§ **RECORDS PROVIDED**:
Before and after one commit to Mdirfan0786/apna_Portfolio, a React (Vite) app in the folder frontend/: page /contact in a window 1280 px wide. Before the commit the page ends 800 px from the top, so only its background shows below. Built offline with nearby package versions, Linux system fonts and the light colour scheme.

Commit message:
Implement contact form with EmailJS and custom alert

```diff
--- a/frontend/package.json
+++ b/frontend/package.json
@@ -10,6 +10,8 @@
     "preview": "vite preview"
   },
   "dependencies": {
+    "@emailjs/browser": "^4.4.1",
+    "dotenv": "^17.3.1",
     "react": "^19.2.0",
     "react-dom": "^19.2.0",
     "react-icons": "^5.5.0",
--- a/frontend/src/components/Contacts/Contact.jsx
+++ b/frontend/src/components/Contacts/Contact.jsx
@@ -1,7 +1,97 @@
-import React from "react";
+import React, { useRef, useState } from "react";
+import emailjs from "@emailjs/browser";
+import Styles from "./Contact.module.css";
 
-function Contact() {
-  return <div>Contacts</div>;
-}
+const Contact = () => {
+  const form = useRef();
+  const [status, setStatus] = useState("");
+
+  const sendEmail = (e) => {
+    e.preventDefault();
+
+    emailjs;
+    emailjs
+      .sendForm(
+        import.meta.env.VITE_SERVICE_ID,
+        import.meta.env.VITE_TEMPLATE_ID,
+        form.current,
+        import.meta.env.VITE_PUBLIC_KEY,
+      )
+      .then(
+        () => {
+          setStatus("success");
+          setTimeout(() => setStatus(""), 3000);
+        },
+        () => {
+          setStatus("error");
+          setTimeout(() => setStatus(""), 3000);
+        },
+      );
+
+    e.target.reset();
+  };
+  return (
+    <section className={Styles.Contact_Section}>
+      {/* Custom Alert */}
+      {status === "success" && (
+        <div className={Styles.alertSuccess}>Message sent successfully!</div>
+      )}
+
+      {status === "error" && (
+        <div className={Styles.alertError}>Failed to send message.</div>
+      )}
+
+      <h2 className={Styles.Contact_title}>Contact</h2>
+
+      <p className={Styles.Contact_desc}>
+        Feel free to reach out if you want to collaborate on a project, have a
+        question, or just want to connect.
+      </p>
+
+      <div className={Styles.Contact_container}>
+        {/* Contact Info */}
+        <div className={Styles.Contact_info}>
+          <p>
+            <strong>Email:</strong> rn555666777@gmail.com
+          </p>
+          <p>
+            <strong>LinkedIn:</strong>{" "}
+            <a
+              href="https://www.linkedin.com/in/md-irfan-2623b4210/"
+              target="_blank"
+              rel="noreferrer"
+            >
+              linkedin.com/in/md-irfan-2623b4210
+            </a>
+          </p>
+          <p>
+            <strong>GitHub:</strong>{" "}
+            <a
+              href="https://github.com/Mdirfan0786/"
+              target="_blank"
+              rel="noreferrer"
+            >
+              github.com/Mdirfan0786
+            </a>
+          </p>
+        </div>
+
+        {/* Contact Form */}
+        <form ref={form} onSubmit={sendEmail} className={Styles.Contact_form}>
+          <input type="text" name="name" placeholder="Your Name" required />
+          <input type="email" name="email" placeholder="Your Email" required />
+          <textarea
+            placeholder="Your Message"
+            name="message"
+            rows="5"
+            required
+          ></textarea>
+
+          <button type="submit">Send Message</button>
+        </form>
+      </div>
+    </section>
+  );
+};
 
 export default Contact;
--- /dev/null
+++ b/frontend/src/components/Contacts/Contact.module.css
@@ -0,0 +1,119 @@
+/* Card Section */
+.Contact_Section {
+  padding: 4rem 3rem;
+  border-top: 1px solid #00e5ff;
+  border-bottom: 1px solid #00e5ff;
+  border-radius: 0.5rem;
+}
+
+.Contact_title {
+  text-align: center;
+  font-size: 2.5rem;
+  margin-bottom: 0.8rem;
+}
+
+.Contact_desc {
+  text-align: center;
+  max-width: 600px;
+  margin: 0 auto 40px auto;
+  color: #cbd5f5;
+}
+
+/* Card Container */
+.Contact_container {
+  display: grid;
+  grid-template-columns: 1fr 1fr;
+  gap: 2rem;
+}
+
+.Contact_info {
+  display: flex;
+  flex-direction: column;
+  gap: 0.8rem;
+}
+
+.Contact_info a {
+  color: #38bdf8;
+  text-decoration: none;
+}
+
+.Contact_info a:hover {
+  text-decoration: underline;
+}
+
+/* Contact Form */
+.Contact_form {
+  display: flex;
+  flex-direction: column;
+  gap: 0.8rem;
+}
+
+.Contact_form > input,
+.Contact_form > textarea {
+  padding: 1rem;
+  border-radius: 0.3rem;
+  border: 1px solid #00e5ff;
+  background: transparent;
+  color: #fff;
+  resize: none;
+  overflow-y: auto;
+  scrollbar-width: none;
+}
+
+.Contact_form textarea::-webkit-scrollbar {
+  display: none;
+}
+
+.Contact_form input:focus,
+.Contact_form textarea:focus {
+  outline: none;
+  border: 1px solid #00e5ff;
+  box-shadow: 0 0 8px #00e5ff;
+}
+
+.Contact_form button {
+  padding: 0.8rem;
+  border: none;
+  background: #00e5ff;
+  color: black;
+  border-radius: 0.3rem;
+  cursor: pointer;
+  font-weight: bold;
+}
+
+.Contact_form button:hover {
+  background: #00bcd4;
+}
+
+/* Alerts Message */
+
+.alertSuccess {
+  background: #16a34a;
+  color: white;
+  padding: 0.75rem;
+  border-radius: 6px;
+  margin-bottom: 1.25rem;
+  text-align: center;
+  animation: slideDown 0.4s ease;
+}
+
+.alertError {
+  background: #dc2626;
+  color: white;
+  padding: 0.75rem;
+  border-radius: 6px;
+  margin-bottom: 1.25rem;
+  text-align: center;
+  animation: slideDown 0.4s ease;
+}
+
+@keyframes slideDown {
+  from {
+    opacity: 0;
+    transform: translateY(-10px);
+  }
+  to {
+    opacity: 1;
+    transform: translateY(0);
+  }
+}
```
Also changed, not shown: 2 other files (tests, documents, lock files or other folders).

§ **REQUIRED ACTION**:
Every record must appear in the answer exactly as written.

§ **RESULT BELOW**:
Before and after one commit to Mdirfan0786/apna_Portfolio, a React (Vite) app in the folder frontend/: page /contact in a window 1280 px wide. Before the commit the page ends 800 px from the top, so only its background shows below. Built offline with nearby package versions, Linux system fonts and the light colour scheme.

Commit message:
Implement contact form with EmailJS and custom alert

```diff
--- a/frontend/package.json
+++ b/frontend/package.json
@@ -10,6 +10,8 @@
     "preview": "vite preview"
   },
   "dependencies": {
+    "@emailjs/browser": "^4.4.1",
+    "dotenv": "^17.3.1",
     "react": "^19.2.0",
     "react-dom": "^19.2.0",
     "react-icons": "^5.5.0",
--- a/frontend/src/components/Contacts/Contact.jsx
+++ b/frontend/src/components/Contacts/Contact.jsx
@@ -1,7 +1,97 @@
-import React from "react";
+import React, { useRef, useState } from "react";
+import emailjs from "@emailjs/browser";
+import Styles from "./Contact.module.css";
 
-function Contact() {
-  return <div>Contacts</div>;
-}
+const Contact = () => {
+  const form = useRef();
+  const [status, setStatus] = useState("");
+
+  const sendEmail = (e) => {
+    e.preventDefault();
+
+    emailjs;
+    emailjs
+      .sendForm(
+        import.meta.env.VITE_SERVICE_ID,
+        import.meta.env.VITE_TEMPLATE_ID,
+        form.current,
+        import.meta.env.VITE_PUBLIC_KEY,
+      )
+      .then(
+        () => {
+          setStatus("success");
+          setTimeout(() => setStatus(""), 3000);
+        },
+        () => {
+          setStatus("error");
+          setTimeout(() => setStatus(""), 3000);
+        },
+      );
+
+    e.target.reset();
+  };
+  return (
+    <section className={Styles.Contact_Section}>
+      {/* Custom Alert */}
+      {status === "success" && (
+        <div className={Styles.alertSuccess}>Message sent successfully!</div>
+      )}
+
+      {status === "error" && (
+        <div className={Styles.alertError}>Failed to send message.</div>
+      )}
+
+      <h2 className={Styles.Contact_title}>Contact</h2>
+
+      <p className={Styles.Contact_desc}>
+        Feel free to reach out if you want to collaborate on a project, have a
+        question, or just want to connect.
+      </p>
+
+      <div className={Styles.Contact_container}>
+        {/* Contact Info */}
+        <div className={Styles.Contact_info}>
+          <p>
+            <strong>Email:</strong> rn555666777@gmail.com
+          </p>
+          <p>
+            <strong>LinkedIn:</strong>{" "}
+            <a
+              href="https://www.linkedin.com/in/md-irfan-2623b4210/"
+              target="_blank"
+              rel="noreferrer"
+            >
+              linkedin.com/in/md-irfan-2623b4210
+            </a>
+          </p>
+          <p>
+            <strong>GitHub:</strong>{" "}
+            <a
+              href="https://github.com/Mdirfan0786/"
+              target="_blank"
+              rel="noreferrer"
+            >
+              github.com/Mdirfan0786
+            </a>
+          </p>
+        </div>
+
+        {/* Contact Form */}
+        <form ref={form} onSubmit={sendEmail} className={Styles.Contact_form}>
+          <input type="text" name="name" placeholder="Your Name" required />
+          <input type="email" name="email" placeholder="Your Email" required />
+          <textarea
+            placeholder="Your Message"
+            name="message"
+            rows="5"
+            required
+          ></textarea>
+
+          <button type="submit">Send Message</button>
+        </form>
+      </div>
+    </section>
+  );
+};
 
 export default Contact;
--- /dev/null
+++ b/frontend/src/components/Contacts/Contact.module.css
@@ -0,0 +1,119 @@
+/* Card Section */
+.Contact_Section {
+  padding: 4rem 3rem;
+  border-top: 1px solid #00e5ff;
+  border-bottom: 1px solid #00e5ff;
+  border-radius: 0.5rem;
+}
+
+.Contact_title {
+  text-align: center;
+  font-size: 2.5rem;
+  margin-bottom: 0.8rem;
+}
+
+.Contact_desc {
+  text-align: center;
+  max-width: 600px;
+  margin: 0 auto 40px auto;
+  color: #cbd5f5;
+}
+
+/* Card Container */
+.Contact_container {
+  display: grid;
+  grid-template-columns: 1fr 1fr;
+  gap: 2rem;
+}
+
+.Contact_info {
+  display: flex;
+  flex-direction: column;
+  gap: 0.8rem;
+}
+
+.Contact_info a {
+  color: #38bdf8;
+  text-decoration: none;
+}
+
+.Contact_info a:hover {
+  text-decoration: underline;
+}
+
+/* Contact Form */
+.Contact_form {
+  display: flex;
+  flex-direction: column;
+  gap: 0.8rem;
+}
+
+.Contact_form > input,
+.Contact_form > textarea {
+  padding: 1rem;
+  border-radius: 0.3rem;
+  border: 1px solid #00e5ff;
+  background: transparent;
+  color: #fff;
+  resize: none;
+  overflow-y: auto;
+  scrollbar-width: none;
+}
+
+.Contact_form textarea::-webkit-scrollbar {
+  display: none;
+}
+
+.Contact_form input:focus,
+.Contact_form textarea:focus {
+  outline: none;
+  border: 1px solid #00e5ff;
+  box-shadow: 0 0 8px #00e5ff;
+}
+
+.Contact_form button {
+  padding: 0.8rem;
+  border: none;
+  background: #00e5ff;
+  color: black;
+  border-radius: 0.3rem;
+  cursor: pointer;
+  font-weight: bold;
+}
+
+.Contact_form button:hover {
+  background: #00bcd4;
+}
+
+/* Alerts Message */
+
+.alertSuccess {
+  background: #16a34a;
+  color: white;
+  padding: 0.75rem;
+  border-radius: 6px;
+  margin-bottom: 1.25rem;
+  text-align: center;
+  animation: slideDown 0.4s ease;
+}
+
+.alertError {
+  background: #dc2626;
+  color: white;
+  padding: 0.75rem;
+  border-radius: 6px;
+  margin-bottom: 1.25rem;
+  text-align: center;
+  animation: slideDown 0.4s ease;
+}
+
+@keyframes slideDown {
+  from {
+    opacity: 0;
+    transform: translateY(-10px);
+  }
+  to {
+    opacity: 1;
+    transform: translateY(0);
+  }
+}
```
Also changed, not shown: 2 other files (tests, documents, lock files or other folders).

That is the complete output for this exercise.